I WOULD PREFER TO PAINT all my paintings from life or from sketches painted from life. However, this often just isn’t possible. I often need to paint from photographs. This can lead to disastrous results unless you understand the difference between reality and photographic representation.
Photos look extremely real because they contain a profusion of visual cues that signal reality to the brain. However, they fall woefully short in many critical areas. Photographs successfully convey the scintillating vibrations of complementary color but only on a microscopic level. If you try to replicate what appears to be flat patterns of color your color is going to look lifeless. Contrast this to the nearly infinite shards of color in the original scene and you can quickly see that you need to simulate this complementary vibration if you are ever going to capture the vitality of reality.

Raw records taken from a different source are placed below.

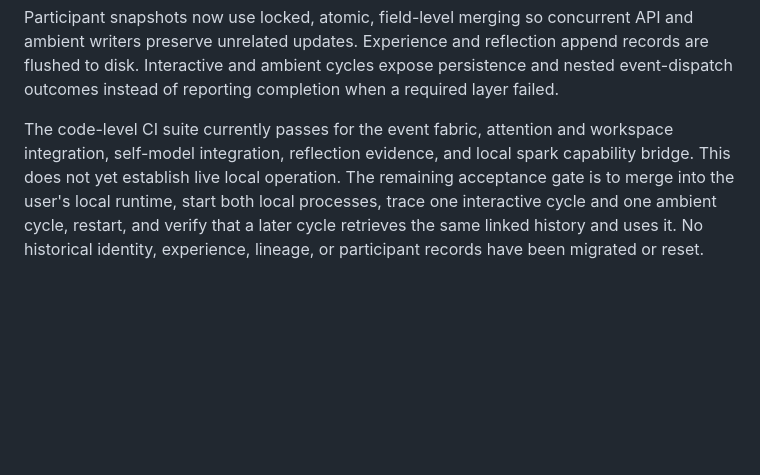
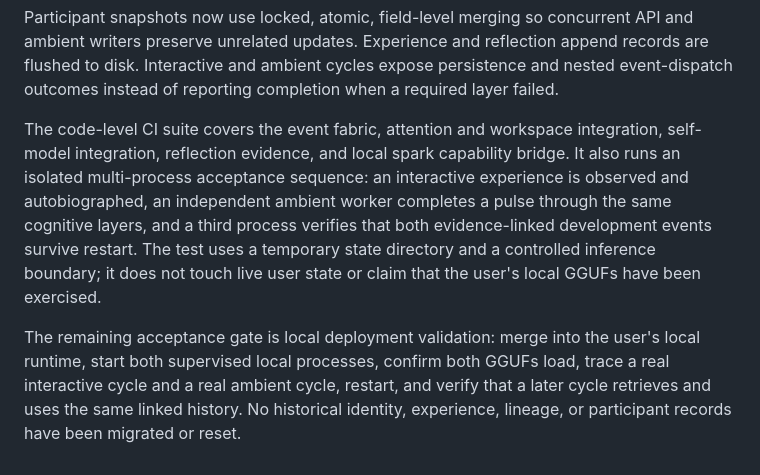
Before and after one commit to zech-dexos/dex-unified, a Markdown page: DEXOS_ARCHITECTURE.md, the part around the change. GitHub-like rendering; blank space fills up the shorter version.

Commit message:
Document multi-process cognitive continuity acceptance evidence

```diff
--- a/DEXOS_ARCHITECTURE.md
+++ b/DEXOS_ARCHITECTURE.md
@@ -203,11 +203,19 @@ append records are flushed to disk. Interactive and ambient cycles expose
 persistence and nested event-dispatch outcomes instead of reporting completion
 when a required layer failed.
 
-The code-level CI suite currently passes for the event fabric, attention and
-workspace integration, self-model integration, reflection evidence, and local
-spark capability bridge. This does not yet establish live local operation.
-The remaining acceptance gate is to merge into the user's local runtime,
-start both local processes, trace one interactive cycle and one ambient cycle,
-restart, and verify that a later cycle retrieves the same linked history and
-uses it. No historical identity, experience, lineage, or participant records
-have been migrated or reset.
+The code-level CI suite covers the event fabric, attention and workspace
+integration, self-model integration, reflection evidence, and local spark
+capability bridge. It also runs an isolated multi-process acceptance sequence:
+an interactive experience is observed and autobiographed, an independent
+ambient worker completes a pulse through the same cognitive layers, and a
+third process verifies that both evidence-linked development events survive
+restart. The test uses a temporary state directory and a controlled inference
+boundary; it does not touch live user state or claim that the user's local
+GGUFs have been exercised.
+
+The remaining acceptance gate is local deployment validation: merge into the
+user's local runtime, start both supervised local processes, confirm both GGUFs
+load, trace a real interactive cycle and a real ambient cycle, restart, and
+verify that a later cycle retrieves and uses the same linked history. No
+historical identity, experience, lineage, or participant records have been
+migrated or reset.
```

This flattening of color is most pronounced in shadow. In most photographs shadows look like a single, flat, monochromatic shape. Copying such flatness will lead to a drab, lackluster painting. The key to using a photo in the absence of reality is having painted outside a lot or consciously observing how colors behave in the wild. With enough observation you will be able to imagine what the color should be in the shadow. The first thing you will observe is that real shadows aren’t as dark as recorded in a photo. They are usually cool in nature which gives the illusion of darkness. Most shadows are in the 3 to 4 value range (see this video for more on values), ranges that are much nearer to mid-value than you would think. The lights in a photo appear much lighter. Check the values and you will find them more in the mid-value range (from 5-7). Lights in a photo appear lighter because they are warm. Warm colors appear lighter than their actual values.
Edges are one of the most commonly misunderstood aspects of painting. You have to paint for quite a while before you understand how edges are important in a variety of ways. They help lead the eye through a painting, they help create a focal point, and they replicate the way the eye actually sees a scene. The part of the eye that has everything in focus is the fovea and it is quite small. As you scan a scene only the central part of the scene is in focus at one time. If you paint the entire scene in sharp focus you are replicating the reality of the camera which renders every edge with the same monotonous sharpness.
It is tempting to accept a photograph as a superior form of image recording. But the human eye is far superior to either the mechanics of camera or film. This is a good thing and will allow painters to prevail over technology for many years to come. The point is to maximize our native gifts by thinking deeply about color as we observe the natural world and develop our gifts accordingly.
Brad Teare, April 2012